Your child enjoys social interactions during school.
Your child enjoys social interactions during school.

If your parent-teacher conference reveals that your little learner is also a little chatterer during class-time, you aren't alone. While it's not acceptable in the majority of educational environments, talking to friends is beneficial when done during school-sanctioned social times such as recess. Although these social situations comprise a small percentage of the time spent in working in the classroom, they are typically part of daily school activities.

Overall Time in School

To understand how the time kids spend socializing stacks up against instructional time, consider first the overall time spent in school. Each state has specific requirements for the number of days or learning hours that students must put in to move on to the next grade. Failure to do so will typically result in the child being held back or having to attend summer school classes to make up hours. On average, U.S. students spend between 175 and 180 days in school annually, according to the Center for Public Education. This equates to between 900 and 1,000 hours of instructional time each school year.

Instructional Times

The main focus of your child's school day is instructional time. This means that your child is actively involved in the learning process during academic periods such as math, science or English as well as during music, art, physical education or -- in the middle and high school years -- family and consumer sciences, wood shop or metal working.
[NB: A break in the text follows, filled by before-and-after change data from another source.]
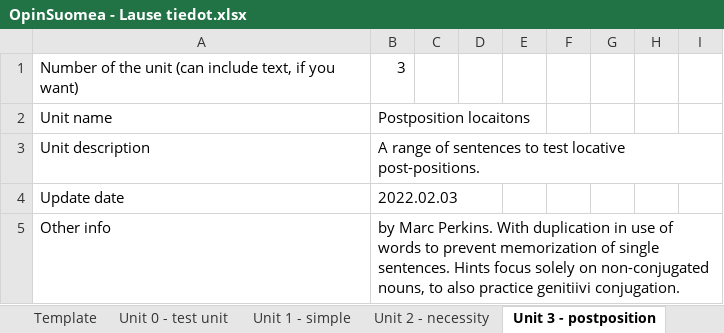
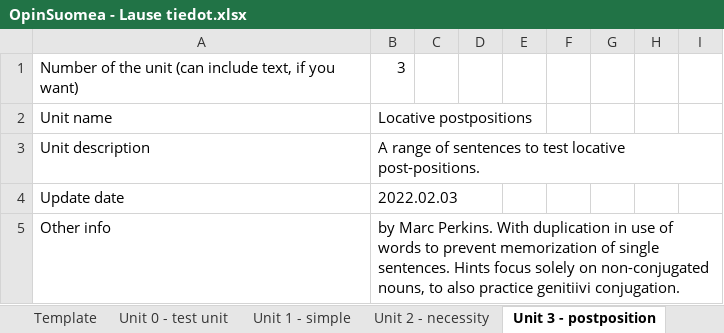
Before and after one commit to F-Stop/opinsuomea, an Excel workbook: data/OpinSuomea - Lause tiedot.xlsx, sheet Unit 3 - postposition, drawn as a sheet; only a part is shown; values as stored, in another font and other column widths than the file's, no borders; charts and pictures not drawn; the diff names each change by its address in the sheet, - before the commit and + after, or states it on an @@ line.

```diff
--- a/data/OpinSuomea - Lause tiedot.xlsx (sheet Unit 3 - postposition)
+++ b/data/OpinSuomea - Lause tiedot.xlsx (sheet Unit 3 - postposition)
-B2: Postposition locaitons
+B2: Locative postpositions
```
Also changed, not shown: sheet Unit 2 - necessity, sheet Usage, sheet Template, sheet Unit 1 - simple, 2 other files.
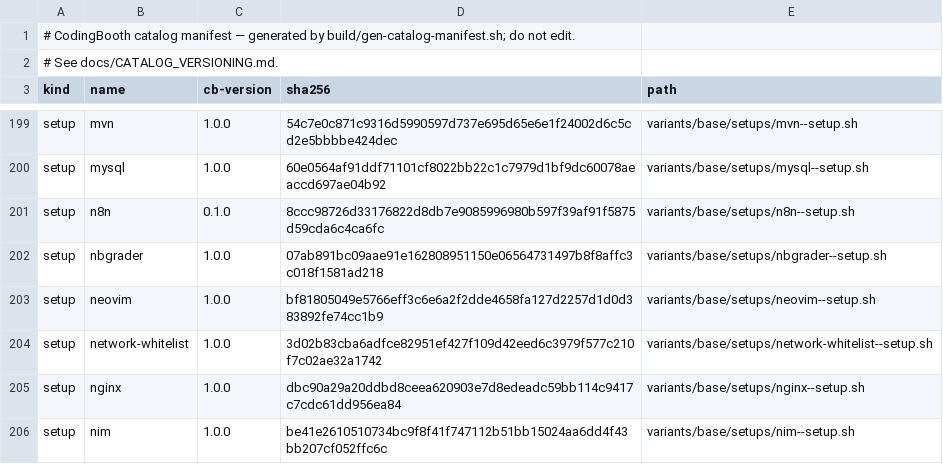
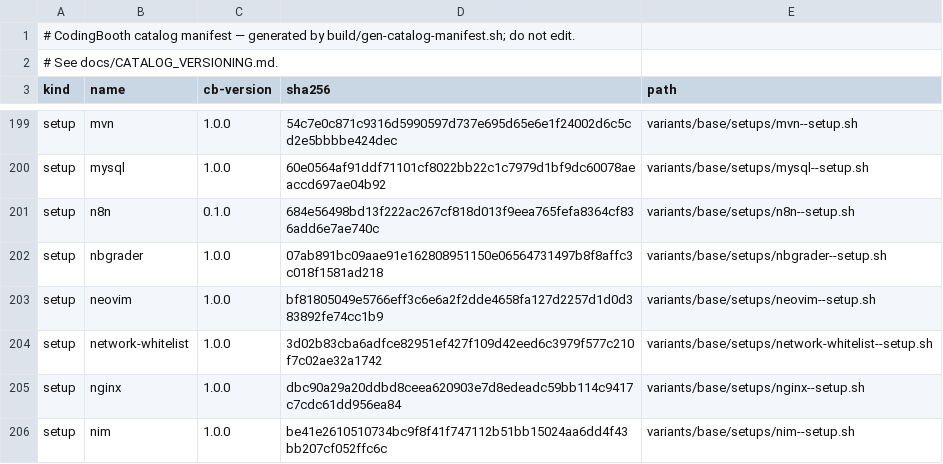
Before and after one commit to NawaMan/CodingBooth, a TSV file: build/catalog-manifest.tsv, drawn as a sheet; only a part is shown, gaps mark what is left out.

Commit message:
Fix three failing checks: gleam README rows, linuxbrew path, n8n probes
- templates/README.md lists languages/gleam (order 60) and its vscode-ext
  extension (order 65), so test121 passes.
- test93 no longer flags /home/linuxbrew/ — Homebrew's fixed prefix inside
  the image, like /home/coder/ — as a host path in homebrew-example.
- n8n's two health-check loops pass --retry 0 (the loop is the retry), the
  house pattern test--curl-retry asks for.

```diff
--- a/build/catalog-manifest.tsv
+++ b/build/catalog-manifest.tsv
@@ -200,3 +200,3 @@ setup	mvn	1.0.0	54c7e0c871c9316d5990597d737e695d65e6e1f24002d6c5cd2e5bbbbe424dec
 setup	mysql	1.0.0	60e0564af91ddf71101cf8022bb22c1c7979d1bf9dc60078aeaccd697ae04b92	variants/base/setups/mysql--setup.sh
-setup	n8n	0.1.0	8ccc98726d33176822d8db7e9085996980b597f39af91f5875d59cda6c4ca6fc	variants/base/setups/n8n--setup.sh
+setup	n8n	0.1.0	684e56498bd13f222ac267cf818d013f9eea765fefa8364cf836add6e7ae740c	variants/base/setups/n8n--setup.sh
 setup	nbgrader	1.0.0	07ab891bc09aae91e162808951150e06564731497b8f8affc3c018f1581ad218	variants/base/setups/nbgrader--setup.sh
```
Also changed, not shown: 3 other files.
Typically most schools, and teachers frown upon any socialization during instructional times. This isn't to say that teachers expect or require students to listen silently. There are often educationally advantageous reasons for students to speak with one another -- such as working on a group report or conducting an experiment in a lab group during chemistry. Though this kind of group work involves communicating with other students in an academic sense, it still gives kids a sense of connecting with one another.

Periods for Socialization

The group setting of school provides many opportunities for kids to socialize. For younger kids, recess affords talk and play time for anywhere between 15 and 30 minutes each school day. Likewise, the lunch period provides opportunities for kids to socialize, usually about 20 minutes per school day. If your child primarily socializes with his friends before school starts, the exact amount of time depends on when you drop him off and when the first bell rings. For example, if you drop him off at 7:45 a.m. and homeroom starts at 8 a.m., he has roughly 15 minutes each day of before-school socialization. Multiply that by the number of days in the school year and you get an annual stat to add to the time given for lunch and/or recess. These times will vary according to school.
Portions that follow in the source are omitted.